Recessions are an inevitable part of business. As long as a nation’s economy keeps fluctuating between inevitable periods of expansion and contraction, business owners should expect them.
Since you have no control over the economy, the safest route is to financially prepare your business for economic downturns as they happen. So it can survive the next recession, and the one after that.
But how can a business bounce back from times of economic downturn?
And, in case of a recession, how can it keep thriving in the midst of uncertainty?
One of the most promising ways to do that is by creating additional revenue streams.
Additional Revenue Streams Can Keep Businesses Afloat During Challenging Periods
An additional revenue stream could be complementary to your existing products or services. Or, it could be something entirely new (as long as it’s closely related to your customers’ needs).
This strategy involves creating a new source of income by tapping into desirable offerings.
As an example, dentists could start offering branded oral care products along with their services. Content creators could offer hoodies, mugs, and other types of merchandise for their followers. Pastry shops could offer take-home kits for business meetings and birthday parties.
The list goes on. And every single business has something new to offer.
In this blog post, we’ll talk about how extra revenue streams to your business can be a great option at any time – recession or no recession.
Think About How You Can Harness Your Existing Products or Services
Is there any product or service that would work well alongside your existing offerings?
Could you create and monetise online courses based on your available services?
Could you bundle up your best-selling products and create a little care package?

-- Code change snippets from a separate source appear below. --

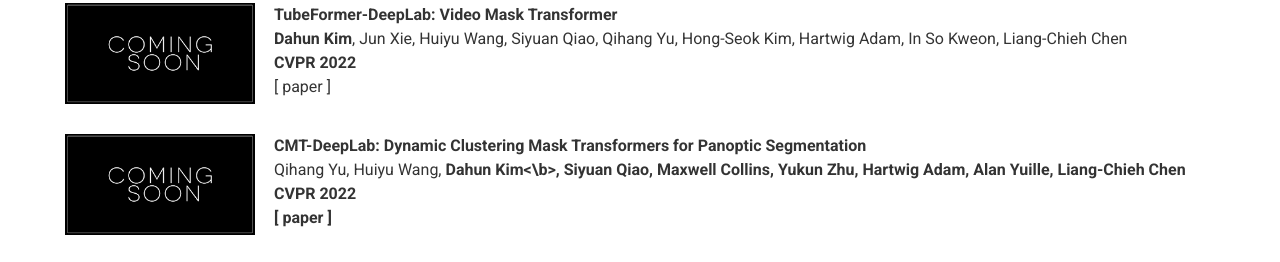
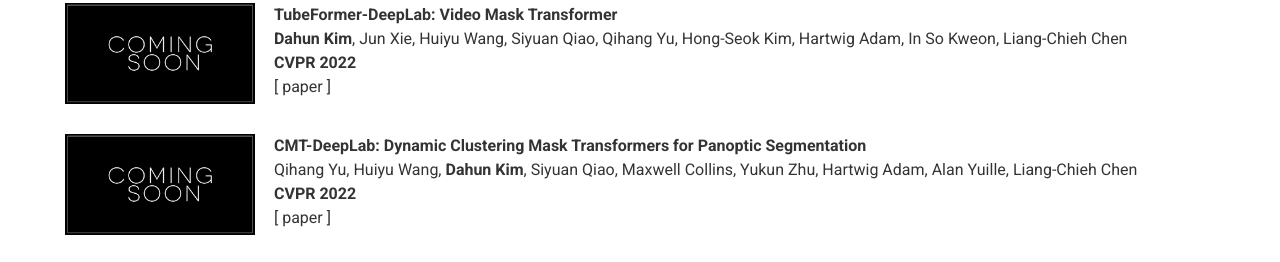
Before and after one commit to mcahny/mcahny.github.io, a plain HTML site: page index.html in a window 1280 px wide. Shown: the part 1150-1412 px from the top of the page. Drawn offline with nearby package versions, Linux system fonts and the light colour scheme; some packages are replaced by stand-ins of ours; no server answers; some icons are missing.

Commit message:
Update index.html

```diff
--- a/index.html
+++ b/index.html
@@ -326,7 +326,7 @@ My research topics include spatio-temporal learning and video pixel labeling / g
             </div>
           <div class="description">
             <p class="title">CMT-DeepLab: Dynamic Clustering Mask Transformers for Panoptic Segmentation</p>
-            <p class="authors">Qihang Yu, Huiyu Wang, <b>Dahun Kim<\b>, Siyuan Qiao, Maxwell Collins, Yukun Zhu, Hartwig Adam, Alan Yuille, Liang-Chieh Chen</p>
+            <p class="authors">Qihang Yu, Huiyu Wang, <b>Dahun Kim</b>, Siyuan Qiao, Maxwell Collins, Yukun Zhu, Hartwig Adam, Alan Yuille, Liang-Chieh Chen</p>
             <p class="venue">CVPR 2022 <br>
             </p>
             <p class="resources">
```
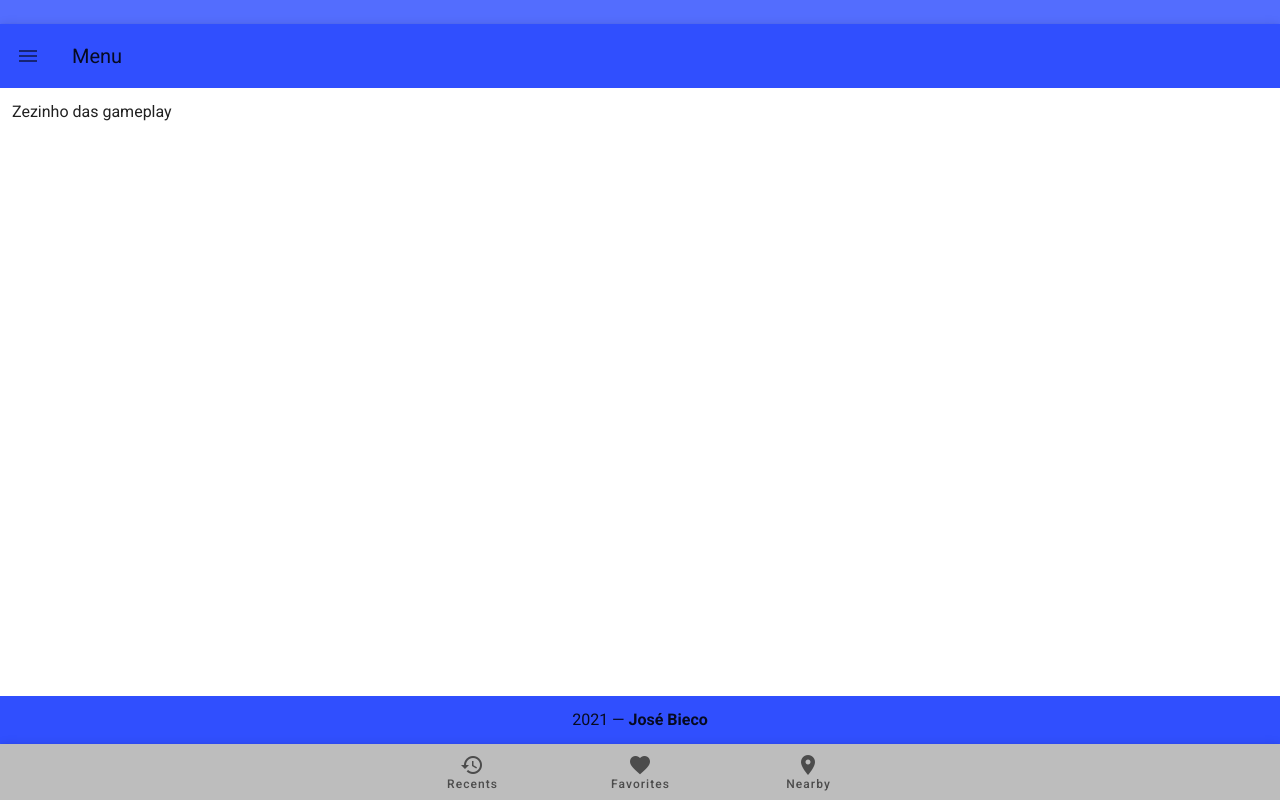
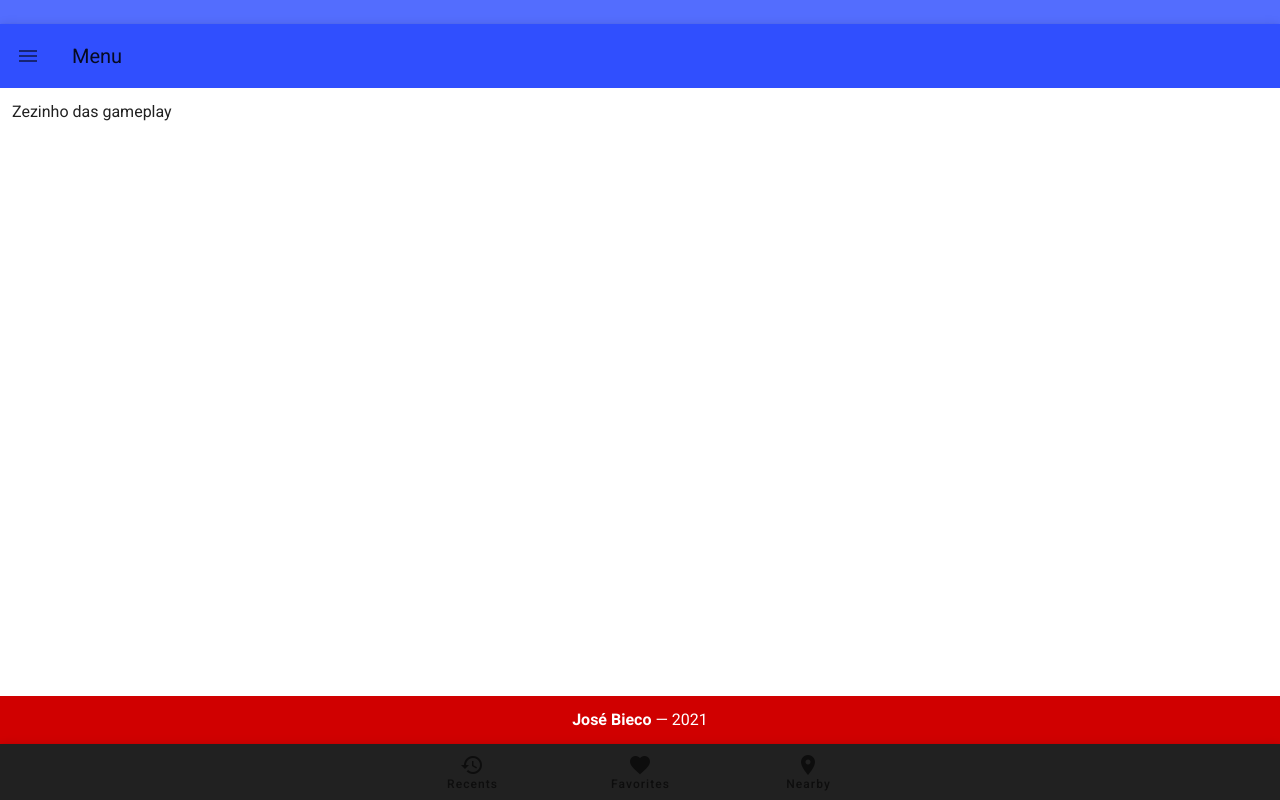
Before and after one commit to JoseBieco/wep.cp109, a Vue app: page / in a window 1280 px wide. Built offline with nearby package versions, Linux system fonts and the light colour scheme.

Commit message:
feat(src/components/Footer): changed colors and added styles

```diff
--- a/src/components/Footer.vue
+++ b/src/components/Footer.vue
@@ -1,16 +1,18 @@
 <template>
   <div>
-    <v-footer padless color="#304FFE">
-      <v-col class="text-center" cols="12">
-        {{ new Date().getFullYear() }} — <strong>José Bieco</strong>
+    <v-footer padless color="#D00000">
+      <v-col class="text-center textColor" cols="12">
+        <strong class="poninterText" @click="openGit()">José Bieco</strong>
+        —
+        {{ new Date().getFullYear() }}
       </v-col>
     </v-footer>
 
     <v-bottom-navigation
       :value="value"
-      color="#304FFE"
+      color="#ffffff"
       grow
-      background-color="#BDBDBD"
+      background-color="#212121"
       rounded="true"
     >
       <v-btn>
@@ -39,5 +41,21 @@ import Vue from "vue";
 
 export default Vue.extend({
   name: "Footer",
+
+  methods: {
+    openGit() {
+      window.open("https://github.com/JoseBieco", "_blank");
+    },
+  },
 });
 </script>
+
+<style scoped>
+.poninterText:hover {
+  cursor: pointer;
+}
+
+.textColor {
+  color: white !important;
+}
+</style>
```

If you have an open mind, there are plenty of choices to start with.
Granted, your options must be carefully considered. It’s easy to get carried away and swerve from your business’s core values and capabilities.

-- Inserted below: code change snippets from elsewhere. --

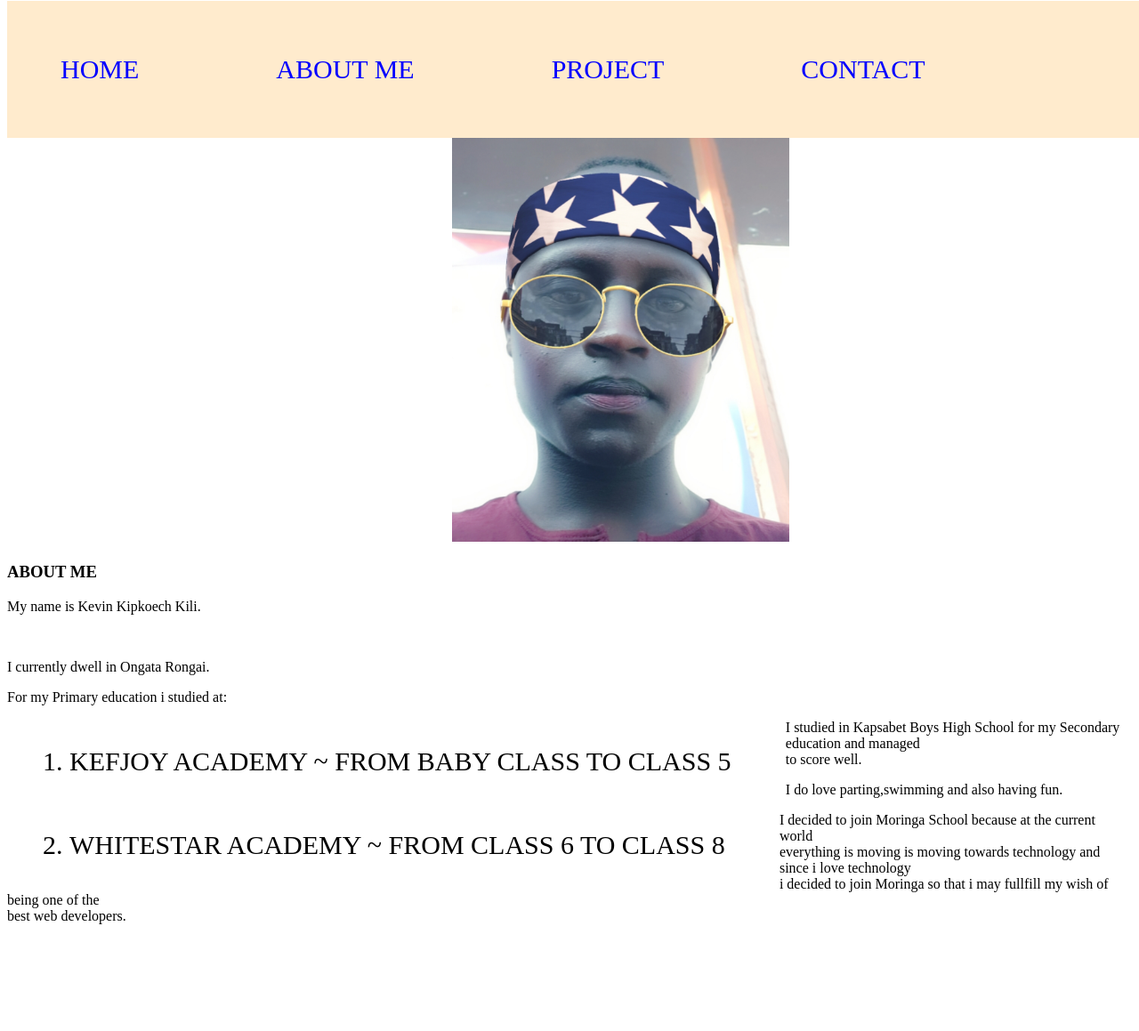
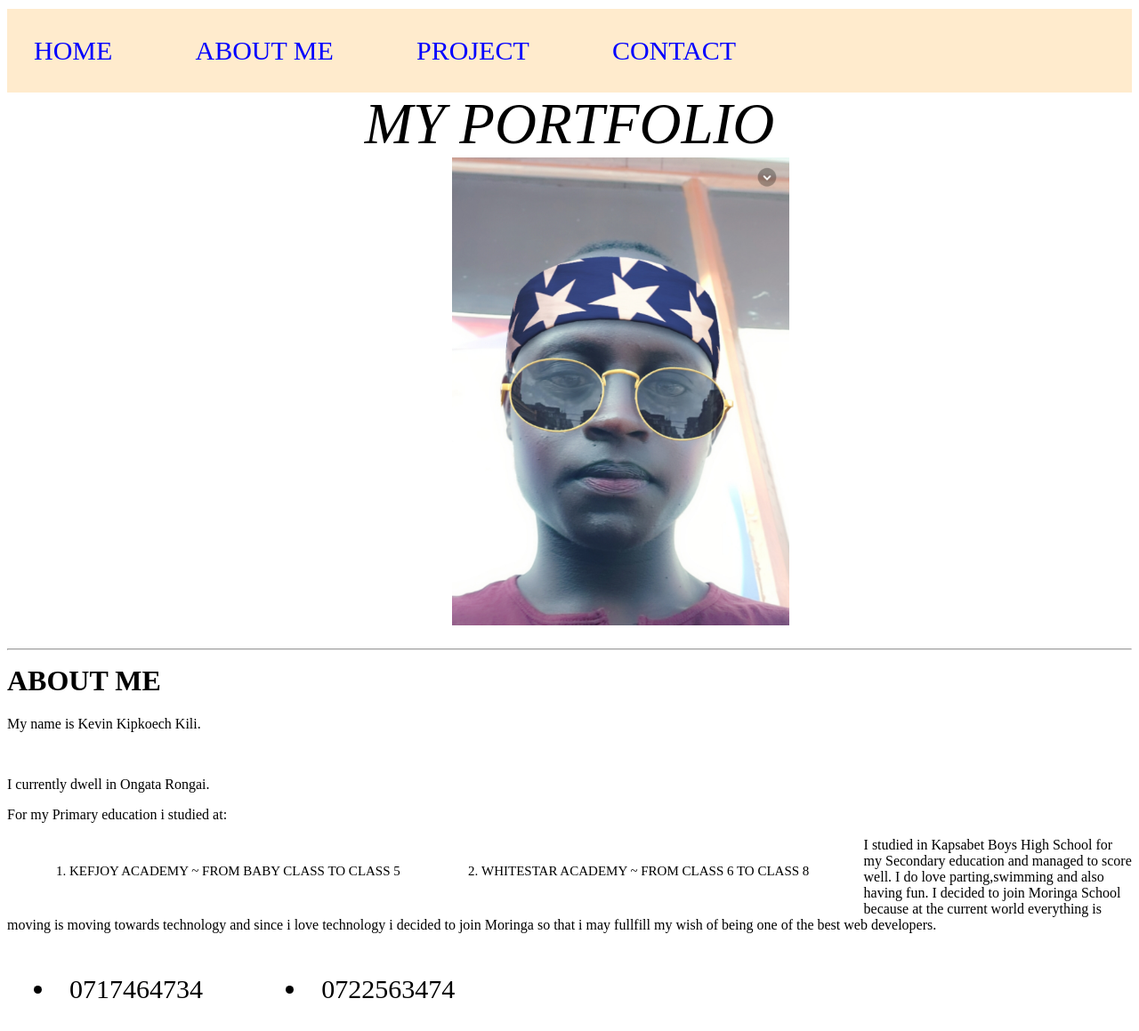
Before and after one commit to kilitasha435/MY-portifolio, a plain HTML site: page MY-PORTFOLIO.html in a window 1280 px wide. Shown: the whole page at 89% size. Before the commit the page ends 1055 px from the top, so only its background shows below. Drawn offline with Linux system fonts and the light colour scheme.

Commit message:
added contacts

```diff
--- a/MY-PORTFOLIO.html
+++ b/MY-PORTFOLIO.html
@@ -10,7 +10,7 @@
 <body>
    <nav>
        <ul>
-           <li><a href="#home">HOME</a></li>
+           <li><a class="active" href="#home">HOME</a></li>
            <li><a href="#about me">ABOUT ME</a></li>
            <li><a href="#project">PROJECT</a></li>
            <li><a href="#contact">CONTACT</a></li>
@@ -19,24 +19,28 @@
    <header>MY PORTFOLIO</header>
    <div id="home"><img src="20200207_104537.jpg" width="30%" alt=""></div>
    <div id="about me">
-       <h3>ABOUT ME</h1>
+       <h1><hr>ABOUT ME</h1>
         <p>My name is Kevin Kipkoech Kili.</p>
         <br>
         <p>I currently dwell in Ongata Rongai.</p>
         <p>For my Primary education i studied at:
-           <ol>
-               <li style="width: auto;">Kefjoy Academy ~ From Baby class to class 5</li>
-               <li>Whitestar Academy ~ From class 6 to class 8</li>
+            <ol><li class="branch">Kefjoy Academy ~ From Baby class to class 5</li>
+                <li class="branch">Whitestar Academy ~ From class 6 to class 8</li>
             </ol>
+                <div>
                     <p>I studied in Kapsabet Boys High School for my Secondary education and managed
-               <br>to score well.
+                    to score well.
+                    I do love parting,swimming and also having fun.
+                     I decided to join Moringa School because at the current world
+                     everything is moving is moving towards technology and since i love technology
+                     i decided to join Moringa so that i may fullfill my wish of being one of the
+                     best web developers.</div>
         </p>
-       <p>I do love parting,swimming and also having fun.</p>
-       <p>I decided to join Moringa School because at the current world
-           <br>everything is moving is moving towards technology and since i love technology
-           <br>i decided to join Moringa so that i may fullfill my wish of being one of the
-           <br>best web developers.
-       </p>
+        <div id="contact">
+            <a href="https://kilikevin435.gmail.com"></a>
+            <li>0717464734</li>
+            <li>0722563474</li>
+        </div>
    </div>
 </body>
 </html>
--- a/style.css
+++ b/style.css
@@ -7,14 +7,15 @@ img{
   padding-left: 500px;
 }
 ul{
-  position: fixed;
+  position: relative;
   width: 100%;
  list-style-type: none;
  margin: 0px;
  padding: 0px;
  overflow: hidden;
  background-color:blanchedalmond;
- top: 1px;
+ top: 2px;
+ border: 3px;
 }
 li{
   float: left;
@@ -24,14 +25,17 @@ li{
   font-size: 30px;
   text-transform: uppercase;
 }
-li a {
+ li a{
   display: block;
   color: blue;
   text-align: left;
   padding: 12px 11px;
  text-decoration: rgb(30, 30, 182);
- padding: 30px;
+ padding: 0px;
 }
 li b {
   text-align: end;
 }
+ .branch{
+   font-size: 15px;
+}
```
Lines whose indentation alone changed are shown as unchanged.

While you should have enough wiggle room, make sure you’re still leveraging what you do best. And, of course, ensure you’re still operating within your budget. This is table stakes – you shouldn’t venture into anything your budget won’t allow.
Do You See Any Opportunities to Pivot Your Offering?
In business, pivoting means adjusting your offerings to better suit your customers’ needs. You’ll do that by changing aspects of your products/services.
By doing so, you could suit a new market that would still be interested in what you have to offer.
For instance, people who prefer takeout food over eating in restaurants will still enjoy your food.
Yet, they’ll do it in different ways. When restaurants were closed at the height of COVID-19, several owners harnessed the opportunity to give their customers something delicious to cook at home.
So, how can you shift your offering to make it more attractive to customers and profitable to you? It all boils down to knowing your customers and solutions exceptionally well.
Ask yourself questions like:
What are your product’s strengths and weaknesses? How could you improve on them?
How do your current solutions compare to your competitors’ solutions? Have they pivoted as well?
What qualities or disadvantages separate your business from the competition?
Most importantly: can you offer something that’s unique to you?
Do You Have Any Interesting Feedback From Customers?
No business strategy will ever bring more value than talking to your customers. If you can’t talk to them for whatever reason, do your best to listen to what they’ve been saying.
Look at their comments on social media. Emails support chats. Testimonials.
Have they asked for a product or service that you didn’t offer previously? Have they told you that they’d love it if your product had a specific feature? Pay attention to those details.
If you see any recurring feedback, it may be time to implement it. Because, as you know, nurturing new customers is far easier (and cheaper) than trying to acquire potentially unaware prospects.
What’s more, it proves you’ve listened to them!
Pre-Sell Your Solutions
Loyal customers love having access to perks and early-bird discounts. Is this an offer you might consider?
If the answer is yes, you can focus on pre-selling new products or courses before they’re on the market. Not only can this limited-time offer bring you some early revenue, but it also works as social proof for potential customers. If you can pre-sell something, that usually means customers are interested in getting this offer as soon as possible.
No matter the size of your business, it should be equipped to handle inevitable economic downturns. Even if it quakes in the beginning, you can still be successful by bringing in different sources of revenue.
Lastly, do your best to reframe periods of crisis into growth opportunities. After all, if you play your cards right, even a recession could be a propellant.